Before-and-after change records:
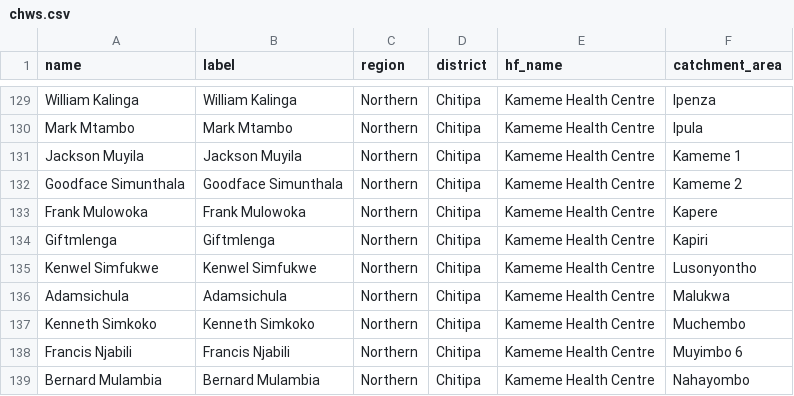
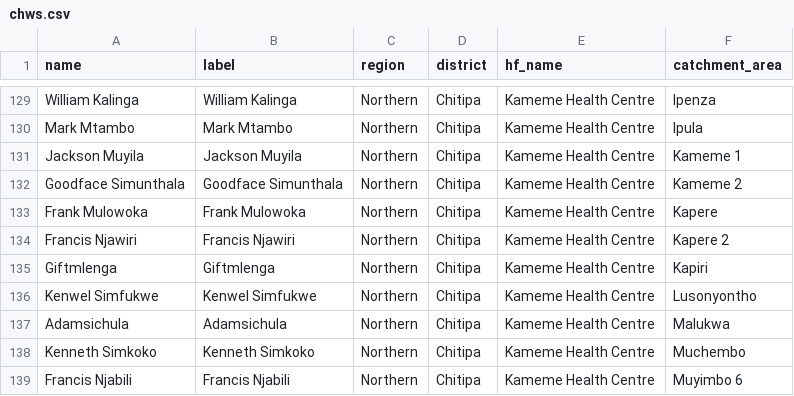
Before and after one commit to shinobi-hunter/kobo-media, a CSV file: village_configuration/chws.csv, drawn as a sheet; only a part is shown, gaps mark what is left out; the shorter side is filled out with more unchanged rows; the diff names each change by its address in the sheet, - before the commit and + after, or states it on an @@ line.

Commit message:
Sync Sorted Media

```diff
--- a/village_configuration/chws.csv
+++ b/village_configuration/chws.csv
+row 134: Francis Njawiri | Francis Njawiri | Northern | Chitipa | Kameme Health Centre | Kapere 2
```
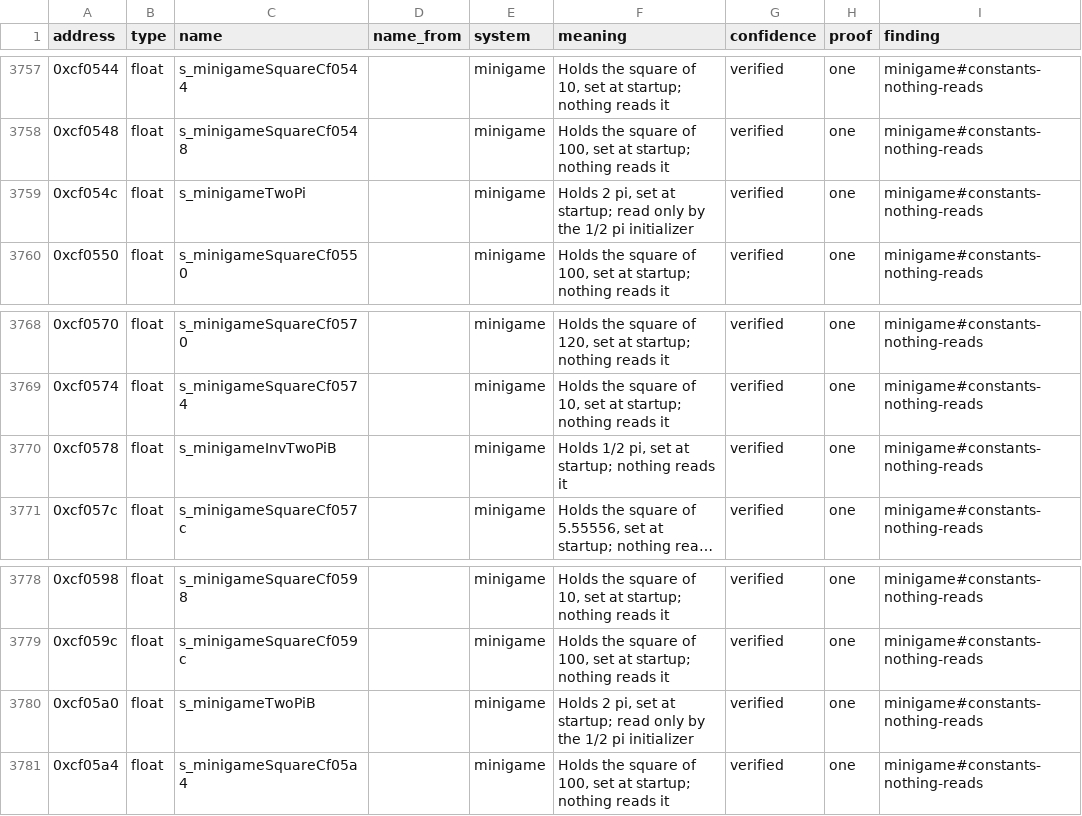
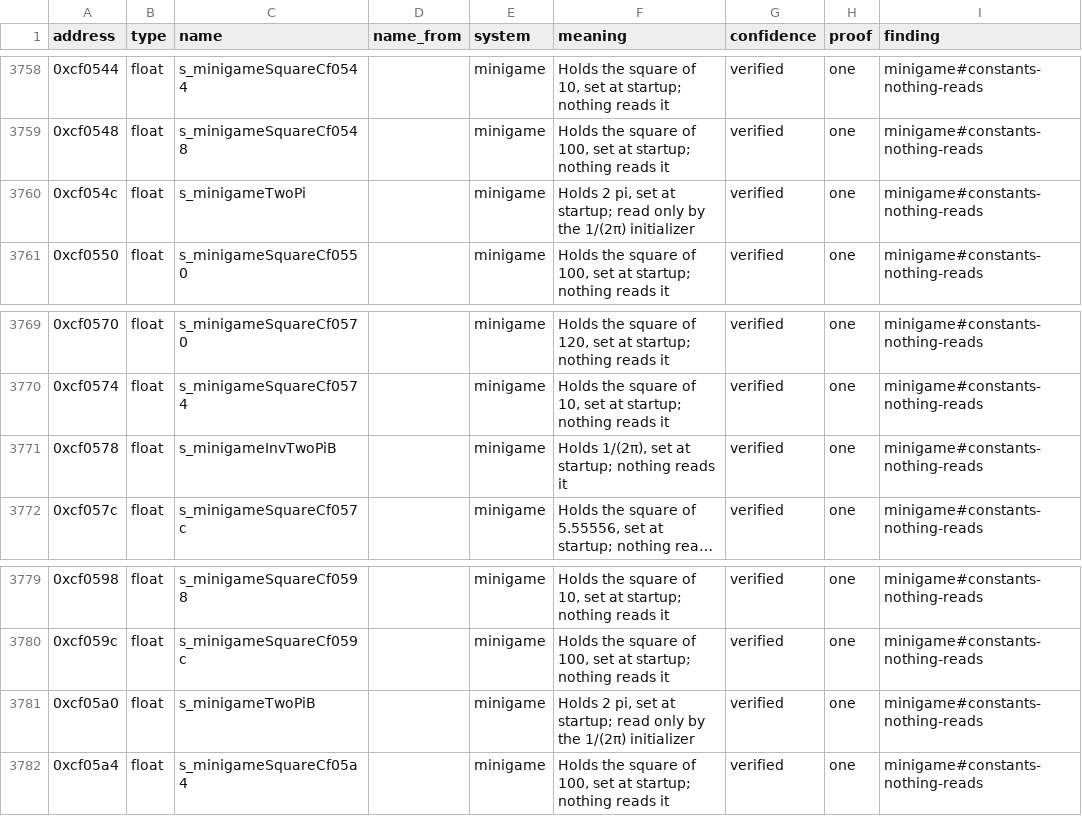
Before and after one commit to samwhosung/benilla-re, a TSV file: symbols/globals.tsv, drawn as a sheet; only a part is shown, gaps mark what is left out; long unchanged cells end in …; addresses are those after the commit; the diff covers the shown part only; the diff names each change by its address in the sheet, - before the commit and + after, or states it on an @@ line.

```diff
--- a/symbols/globals.tsv
+++ b/symbols/globals.tsv
-F3760 (meaning): …by the 1/2 pi initializer
+F3760 (meaning): …by the 1/(2π) initializer
-F3771 (meaning): Holds 1/2 pi, set at…
+F3771 (meaning): Holds 1/(2π), set at…
-F3781 (meaning): …by the 1/2 pi initializer
+F3781 (meaning): …by the 1/(2π) initializer
```
Also changed, not shown: 1 added row and 37 edited cells elsewhere in this file, 1 other file.
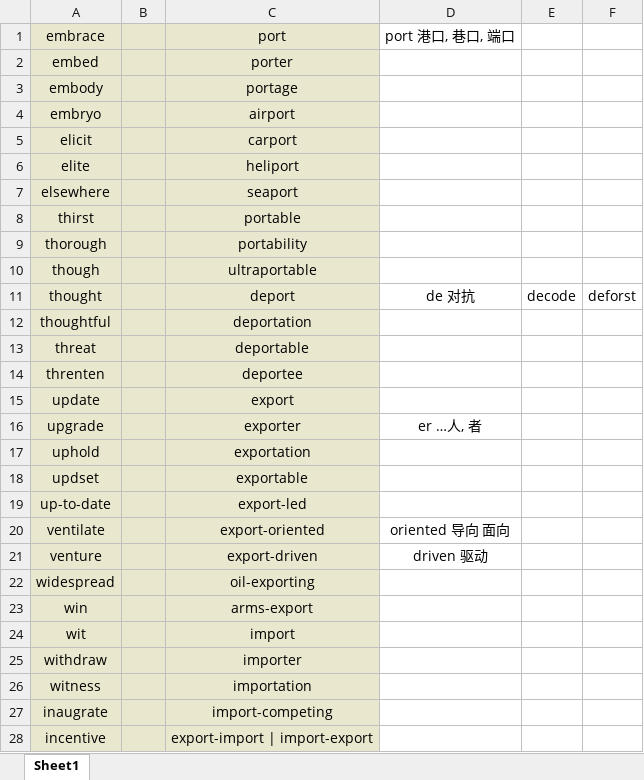
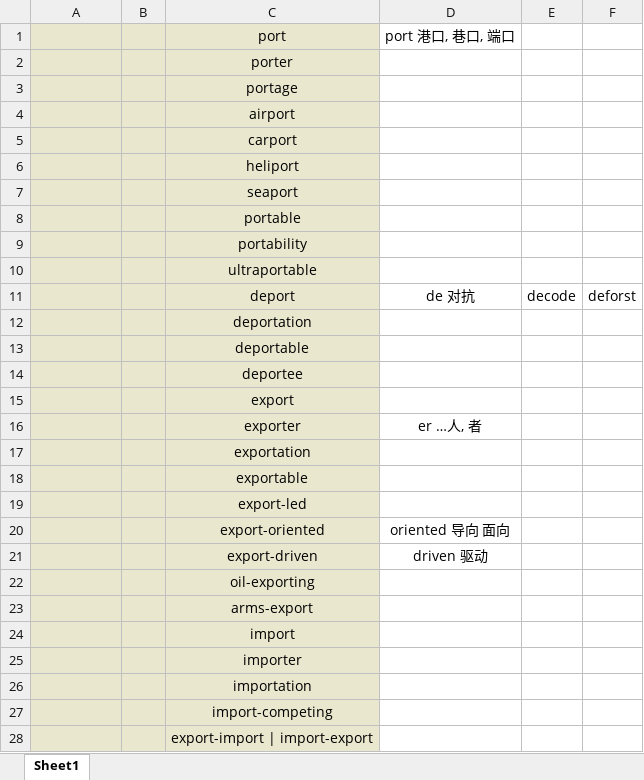
Before and after one commit to Favian096/LearningNotes, an Excel workbook: English/Vocabularies.xlsx, sheet Sheet1, drawn as a sheet; only a part is shown; values as stored, in another font and other column widths than the file's, no borders; the diff covers the shown part only; the diff names each change by its address in the sheet, - before the commit and + after, or states it on an @@ line.

Commit message:
fix: format cell

```diff
--- a/English/Vocabularies.xlsx (sheet Sheet1)
+++ b/English/Vocabularies.xlsx (sheet Sheet1)
-A1: embrace
+A1: (empty)
-A2: embed
+A2: (empty)
-A3: embody
+A3: (empty)
-A4: embryo
+A4: (empty)
-A5: elicit
+A5: (empty)
-A6: elite
+A6: (empty)
-A7: elsewhere
+A7: (empty)
-A8: thirst
+A8: (empty)
-A9: thorough
+A9: (empty)
-A10: though
+A10: (empty)
-A11: thought
+A11: (empty)
-A12: thoughtful
+A12: (empty)
-A13: threat
+A13: (empty)
-A14: threnten
+A14: (empty)
-A15: update
+A15: (empty)
-A16: upgrade
+A16: (empty)
-A17: uphold
+A17: (empty)
-A18: updset
+A18: (empty)
-A19: up-to-date
+A19: (empty)
-A20: ventilate
+A20: (empty)
-A21: venture
+A21: (empty)
-A22: widespread
+A22: (empty)
-A23: win
+A23: (empty)
-A24: wit
+A24: (empty)
-A25: withdraw
+A25: (empty)
-A26: witness
+A26: (empty)
-A27: inaugrate
+A27: (empty)
-A28: incentive
+A28: (empty)
```
Also changed, not shown: 56 edited cells elsewhere in this sheet.
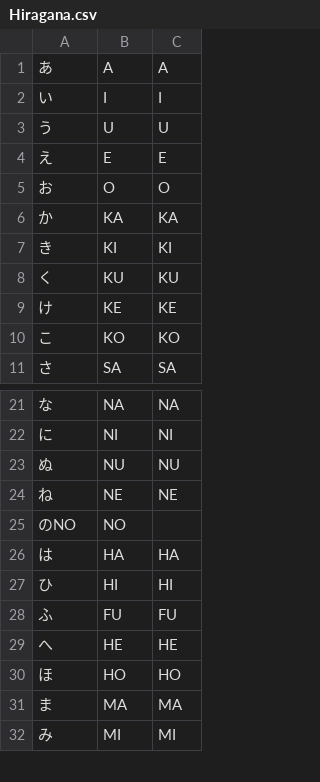
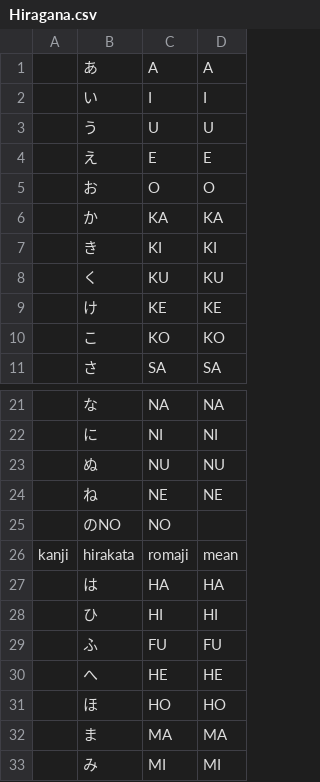
Before and after one commit to andreaponza/NiHon, a CSV file: NiHon/Hiragana.csv, drawn as a sheet; only a part is shown, gaps mark what is left out; the diff names each change by its address in the sheet, - before the commit and + after, or states it on an @@ line.

```diff
--- a/NiHon/Hiragana.csv
+++ b/NiHon/Hiragana.csv
+column A, empty
+row 26: kanji | hirakata | romaji | mean
```
Also changed, not shown: NiHon/Katakana.csv, NiHon/Words.csv, 7 other files.
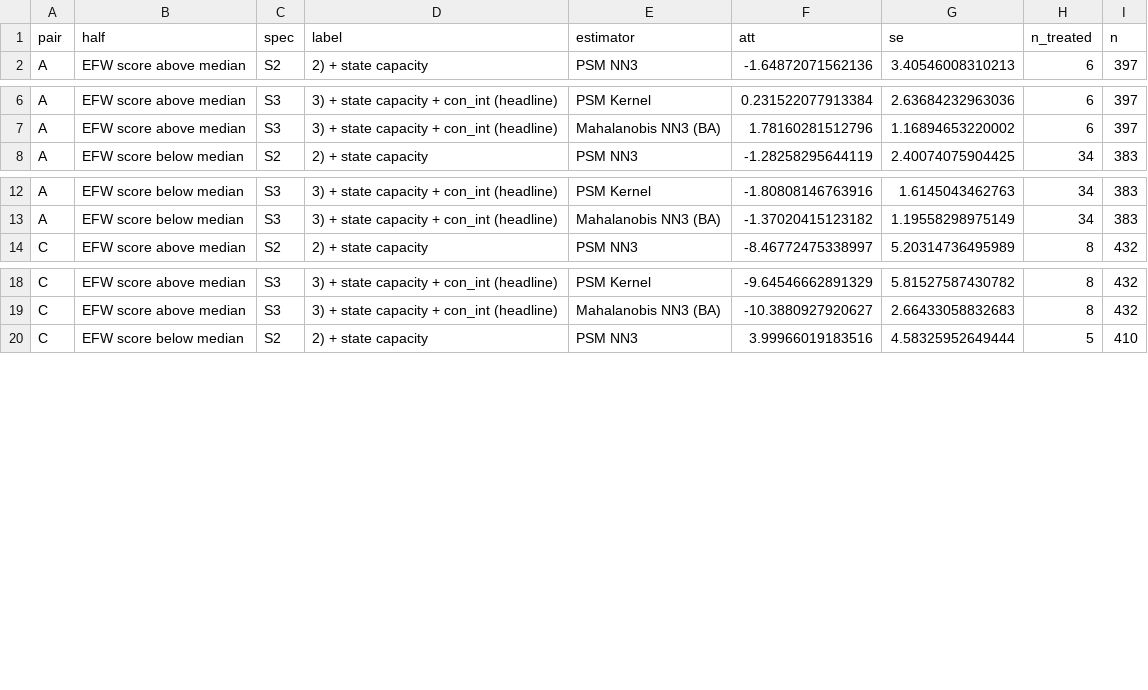
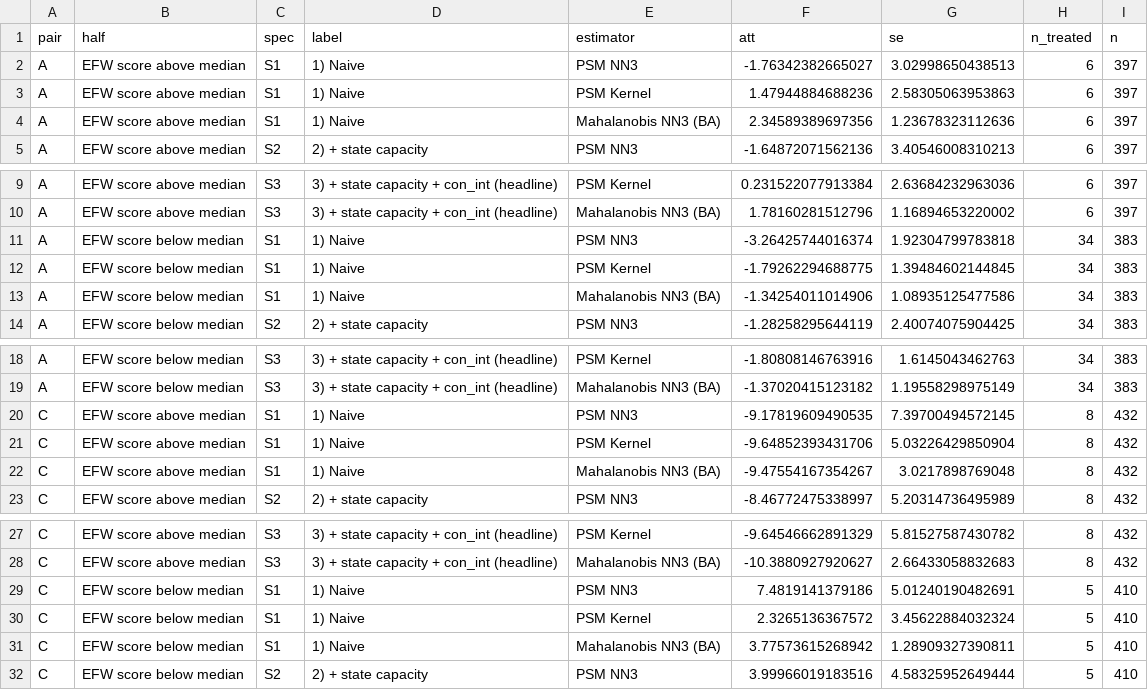
Before and after one commit to ehwilhelm/geloso-wilhelm, a CSV file: Results/version16/appendix_1970-2024/tables/T7_two_by_two_median_split.csv, drawn as a sheet; only a part is shown, gaps mark what is left out.

```diff
--- a/Results/version16/appendix_1970-2024/tables/T7_two_by_two_median_split.csv
+++ b/Results/version16/appendix_1970-2024/tables/T7_two_by_two_median_split.csv
@@ -1,2 +1,5 @@
 "pair","half","spec","label","estimator","att","se","n_treated","n"
+"A","EFW score above median","S1","1) Naive","PSM NN3",-1.76342382665027,3.02998650438513,6,397
+"A","EFW score above median","S1","1) Naive","PSM Kernel",1.47944884688236,2.58305063953863,6,397
+"A","EFW score above median","S1","1) Naive","Mahalanobis NN3 (BA)",2.34589389697356,1.23678323112636,6,397
 "A","EFW score above median","S2","2) + state capacity","PSM NN3",-1.64872071562136,3.40546008310213,6,397
@@ -7,2 +10,5 @@
 "A","EFW score above median","S3","3) + state capacity + con_int (headline)","Mahalanobis NN3 (BA)",1.78160281512796,1.16894653220002,6,397
+"A","EFW score below median","S1","1) Naive","PSM NN3",-3.26425744016374,1.92304799783818,34,383
+"A","EFW score below median","S1","1) Naive","PSM Kernel",-1.79262294688775,1.39484602144845,34,383
+"A","EFW score below median","S1","1) Naive","Mahalanobis NN3 (BA)",-1.34254011014906,1.08935125477586,34,383
 "A","EFW score below median","S2","2) + state capacity","PSM NN3",-1.28258295644119,2.40074075904425,34,383
@@ -13,2 +19,5 @@
 "A","EFW score below median","S3","3) + state capacity + con_int (headline)","Mahalanobis NN3 (BA)",-1.37020415123182,1.19558298975149,34,383
+"C","EFW score above median","S1","1) Naive","PSM NN3",-9.17819609490535,7.39700494572145,8,432
+"C","EFW score above median","S1","1) Naive","PSM Kernel",-9.64852393431706,5.03226429850904,8,432
+"C","EFW score above median","S1","1) Naive","Mahalanobis NN3 (BA)",-9.47554167354267,3.0217898769048,8,432
 "C","EFW score above median","S2","2) + state capacity","PSM NN3",-8.46772475338997,5.20314736495989,8,432
@@ -19,2 +28,5 @@
 "C","EFW score above median","S3","3) + state capacity + con_int (headline)","Mahalanobis NN3 (BA)",-10.3880927920627,2.66433058832683,8,432
+"C","EFW score below median","S1","1) Naive","PSM NN3",7.4819141379186,5.01240190482691,5,410
+"C","EFW score below median","S1","1) Naive","PSM Kernel",2.3265136367572,3.45622884032324,5,410
+"C","EFW score below median","S1","1) Naive","Mahalanobis NN3 (BA)",3.77573615268942,1.28909327390811,5,410
 "C","EFW score below median","S2","2) + state capacity","PSM NN3",3.99966019183516,4.58325952649444,5,410
```
Also changed, not shown: Results/version16/headline_1970-2020/tables/T7_two_by_two_median_split.csv, 4 other files.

WHAT THE EXERCISE ASKS
Which lines of the data contain "initializer"? Copy them all.

EXPECTED ANSWER
-F3760 (meaning): …by the 1/2 pi initializer
+F3760 (meaning): …by the 1/(2π) initializer
-F3781 (meaning): …by the 1/2 pi initializer
+F3781 (meaning): …by the 1/(2π) initializer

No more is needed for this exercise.